Saved data entries

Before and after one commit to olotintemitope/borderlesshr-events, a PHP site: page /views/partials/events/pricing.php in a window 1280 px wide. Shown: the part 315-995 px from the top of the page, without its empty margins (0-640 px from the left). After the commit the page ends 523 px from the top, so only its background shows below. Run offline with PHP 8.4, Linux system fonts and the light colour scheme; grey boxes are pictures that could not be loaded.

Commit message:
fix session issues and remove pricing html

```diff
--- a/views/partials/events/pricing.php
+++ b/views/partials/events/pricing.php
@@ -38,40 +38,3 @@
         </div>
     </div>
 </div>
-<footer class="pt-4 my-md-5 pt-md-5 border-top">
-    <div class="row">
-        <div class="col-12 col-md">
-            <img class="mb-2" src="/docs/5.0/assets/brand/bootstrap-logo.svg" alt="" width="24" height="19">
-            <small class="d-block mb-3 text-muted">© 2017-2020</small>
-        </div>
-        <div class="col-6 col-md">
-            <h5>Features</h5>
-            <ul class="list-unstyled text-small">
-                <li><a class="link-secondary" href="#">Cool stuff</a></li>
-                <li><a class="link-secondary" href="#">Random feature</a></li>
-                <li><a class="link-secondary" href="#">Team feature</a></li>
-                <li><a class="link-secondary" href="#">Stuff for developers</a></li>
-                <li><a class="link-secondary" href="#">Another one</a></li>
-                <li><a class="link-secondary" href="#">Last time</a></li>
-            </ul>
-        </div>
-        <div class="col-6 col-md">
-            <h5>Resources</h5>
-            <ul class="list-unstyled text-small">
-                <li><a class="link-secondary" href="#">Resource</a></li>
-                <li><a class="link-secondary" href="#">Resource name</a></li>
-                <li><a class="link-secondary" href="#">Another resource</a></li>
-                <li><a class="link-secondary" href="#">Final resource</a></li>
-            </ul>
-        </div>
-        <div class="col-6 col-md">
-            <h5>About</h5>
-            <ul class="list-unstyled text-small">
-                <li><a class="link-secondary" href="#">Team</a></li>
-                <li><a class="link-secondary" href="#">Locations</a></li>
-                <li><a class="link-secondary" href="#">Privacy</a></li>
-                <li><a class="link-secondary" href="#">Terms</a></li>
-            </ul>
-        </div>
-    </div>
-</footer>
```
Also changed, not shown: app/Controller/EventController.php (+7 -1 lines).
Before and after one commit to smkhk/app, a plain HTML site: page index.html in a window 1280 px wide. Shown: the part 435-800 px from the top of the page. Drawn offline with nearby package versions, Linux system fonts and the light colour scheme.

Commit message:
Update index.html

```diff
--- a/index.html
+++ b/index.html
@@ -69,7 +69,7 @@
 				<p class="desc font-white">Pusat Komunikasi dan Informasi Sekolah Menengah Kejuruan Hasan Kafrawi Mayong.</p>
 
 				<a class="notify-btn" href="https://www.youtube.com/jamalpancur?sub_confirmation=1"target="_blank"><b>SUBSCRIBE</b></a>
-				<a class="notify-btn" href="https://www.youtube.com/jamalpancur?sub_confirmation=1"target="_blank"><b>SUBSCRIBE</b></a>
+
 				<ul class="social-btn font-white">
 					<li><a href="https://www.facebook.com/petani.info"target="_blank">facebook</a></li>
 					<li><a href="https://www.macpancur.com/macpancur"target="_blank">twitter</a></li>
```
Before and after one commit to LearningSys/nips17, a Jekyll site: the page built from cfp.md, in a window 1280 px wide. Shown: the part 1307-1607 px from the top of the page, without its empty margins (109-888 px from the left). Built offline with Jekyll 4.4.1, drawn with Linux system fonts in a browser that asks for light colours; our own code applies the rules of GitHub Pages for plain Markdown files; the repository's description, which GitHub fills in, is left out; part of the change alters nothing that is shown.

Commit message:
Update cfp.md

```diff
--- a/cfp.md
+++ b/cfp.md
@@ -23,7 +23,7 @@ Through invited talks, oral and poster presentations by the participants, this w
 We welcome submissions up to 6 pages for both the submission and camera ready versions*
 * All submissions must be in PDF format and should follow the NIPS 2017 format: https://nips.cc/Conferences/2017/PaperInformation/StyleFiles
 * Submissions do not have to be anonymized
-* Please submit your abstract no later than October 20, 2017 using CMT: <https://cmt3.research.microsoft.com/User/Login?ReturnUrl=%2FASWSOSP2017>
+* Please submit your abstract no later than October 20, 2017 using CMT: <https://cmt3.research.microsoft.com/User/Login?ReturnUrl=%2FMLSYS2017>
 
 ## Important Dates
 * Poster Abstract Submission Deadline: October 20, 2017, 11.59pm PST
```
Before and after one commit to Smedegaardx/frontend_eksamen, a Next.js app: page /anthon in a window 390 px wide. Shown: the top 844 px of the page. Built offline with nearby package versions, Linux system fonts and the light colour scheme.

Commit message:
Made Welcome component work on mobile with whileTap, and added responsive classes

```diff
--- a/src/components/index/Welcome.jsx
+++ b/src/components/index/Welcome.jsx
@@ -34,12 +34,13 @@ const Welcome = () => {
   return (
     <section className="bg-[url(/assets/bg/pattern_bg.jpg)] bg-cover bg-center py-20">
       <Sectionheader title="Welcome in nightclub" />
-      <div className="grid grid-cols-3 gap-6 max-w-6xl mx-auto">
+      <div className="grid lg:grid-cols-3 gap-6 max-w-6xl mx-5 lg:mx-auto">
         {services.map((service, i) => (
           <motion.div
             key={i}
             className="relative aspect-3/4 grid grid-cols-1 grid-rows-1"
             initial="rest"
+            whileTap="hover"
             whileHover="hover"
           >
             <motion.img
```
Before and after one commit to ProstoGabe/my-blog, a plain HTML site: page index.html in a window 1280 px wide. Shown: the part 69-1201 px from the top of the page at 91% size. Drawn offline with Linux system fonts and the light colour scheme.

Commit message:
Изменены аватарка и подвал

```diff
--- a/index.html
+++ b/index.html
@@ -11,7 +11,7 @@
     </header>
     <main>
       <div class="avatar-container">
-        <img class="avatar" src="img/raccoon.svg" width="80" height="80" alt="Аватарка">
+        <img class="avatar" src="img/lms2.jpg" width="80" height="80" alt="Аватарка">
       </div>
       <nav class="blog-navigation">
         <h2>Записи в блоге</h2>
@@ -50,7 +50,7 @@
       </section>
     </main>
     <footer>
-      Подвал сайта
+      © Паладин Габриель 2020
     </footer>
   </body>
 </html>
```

BRIEF: Please state the number of lines above that hold the string "index", with nothing else added.

OUTPUT: 9